* Task requirements
Copy exactly the lines of the data below that run from the line holding "Refresh1 -->|성공| Store" through the line holding "그 화면에 둔 상태도", both ends included.

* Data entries
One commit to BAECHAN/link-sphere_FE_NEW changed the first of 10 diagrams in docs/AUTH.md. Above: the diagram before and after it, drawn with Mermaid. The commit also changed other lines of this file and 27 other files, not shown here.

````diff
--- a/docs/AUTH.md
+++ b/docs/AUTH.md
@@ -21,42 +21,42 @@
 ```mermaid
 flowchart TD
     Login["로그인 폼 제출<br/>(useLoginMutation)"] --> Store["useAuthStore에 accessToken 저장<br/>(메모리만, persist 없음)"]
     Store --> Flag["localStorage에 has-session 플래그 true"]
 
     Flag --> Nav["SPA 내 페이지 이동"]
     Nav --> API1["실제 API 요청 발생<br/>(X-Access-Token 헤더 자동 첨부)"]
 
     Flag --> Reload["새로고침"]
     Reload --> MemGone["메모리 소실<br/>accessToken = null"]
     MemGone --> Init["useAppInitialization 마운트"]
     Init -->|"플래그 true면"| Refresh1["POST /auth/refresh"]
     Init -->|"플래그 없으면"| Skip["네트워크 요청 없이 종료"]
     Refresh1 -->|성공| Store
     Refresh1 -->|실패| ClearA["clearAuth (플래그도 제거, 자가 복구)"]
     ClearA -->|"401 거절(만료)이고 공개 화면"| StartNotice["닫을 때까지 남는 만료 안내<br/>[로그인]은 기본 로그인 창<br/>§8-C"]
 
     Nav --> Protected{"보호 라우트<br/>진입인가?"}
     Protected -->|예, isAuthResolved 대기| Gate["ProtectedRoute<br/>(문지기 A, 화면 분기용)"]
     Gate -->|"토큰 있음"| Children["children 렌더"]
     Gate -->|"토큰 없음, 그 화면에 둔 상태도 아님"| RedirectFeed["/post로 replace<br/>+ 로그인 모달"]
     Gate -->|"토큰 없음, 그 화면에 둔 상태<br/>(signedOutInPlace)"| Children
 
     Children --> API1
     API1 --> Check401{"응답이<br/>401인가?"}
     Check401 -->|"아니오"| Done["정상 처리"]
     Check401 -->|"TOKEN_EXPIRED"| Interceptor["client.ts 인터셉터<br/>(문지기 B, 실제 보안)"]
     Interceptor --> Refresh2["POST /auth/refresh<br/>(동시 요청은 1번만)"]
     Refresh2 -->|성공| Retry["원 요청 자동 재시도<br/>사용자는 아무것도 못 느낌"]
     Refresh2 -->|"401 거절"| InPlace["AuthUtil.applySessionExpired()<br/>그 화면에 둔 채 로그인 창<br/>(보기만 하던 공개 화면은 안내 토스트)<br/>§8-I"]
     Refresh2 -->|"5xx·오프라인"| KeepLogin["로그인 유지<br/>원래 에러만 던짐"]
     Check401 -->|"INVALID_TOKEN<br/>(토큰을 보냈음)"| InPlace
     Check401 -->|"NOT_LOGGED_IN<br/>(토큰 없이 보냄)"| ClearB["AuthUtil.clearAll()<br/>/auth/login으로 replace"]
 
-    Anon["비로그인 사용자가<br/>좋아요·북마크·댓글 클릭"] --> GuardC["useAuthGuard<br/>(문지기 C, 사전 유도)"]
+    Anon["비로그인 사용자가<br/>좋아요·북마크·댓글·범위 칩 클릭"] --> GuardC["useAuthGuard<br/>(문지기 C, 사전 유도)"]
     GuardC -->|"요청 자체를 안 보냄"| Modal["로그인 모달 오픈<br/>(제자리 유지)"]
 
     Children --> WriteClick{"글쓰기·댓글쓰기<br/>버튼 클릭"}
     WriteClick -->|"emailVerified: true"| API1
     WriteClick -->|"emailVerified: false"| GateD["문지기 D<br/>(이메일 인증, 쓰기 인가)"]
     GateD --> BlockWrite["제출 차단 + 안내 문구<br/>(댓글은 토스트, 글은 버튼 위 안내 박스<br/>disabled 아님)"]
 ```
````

* Final answer
     Refresh1 -->|성공| Store
     Refresh1 -->|실패| ClearA["clearAuth (플래그도 제거, 자가 복구)"]
     ClearA -->|"401 거절(만료)이고 공개 화면"| StartNotice["닫을 때까지 남는 만료 안내<br/>[로그인]은 기본 로그인 창<br/>§8-C"]
 
     Nav --> Protected{"보호 라우트<br/>진입인가?"}
     Protected -->|예, isAuthResolved 대기| Gate["ProtectedRoute<br/>(문지기 A, 화면 분기용)"]
     Gate -->|"토큰 있음"| Children["children 렌더"]
     Gate -->|"토큰 없음, 그 화면에 둔 상태도 아님"| RedirectFeed["/post로 replace<br/>+ 로그인 모달"]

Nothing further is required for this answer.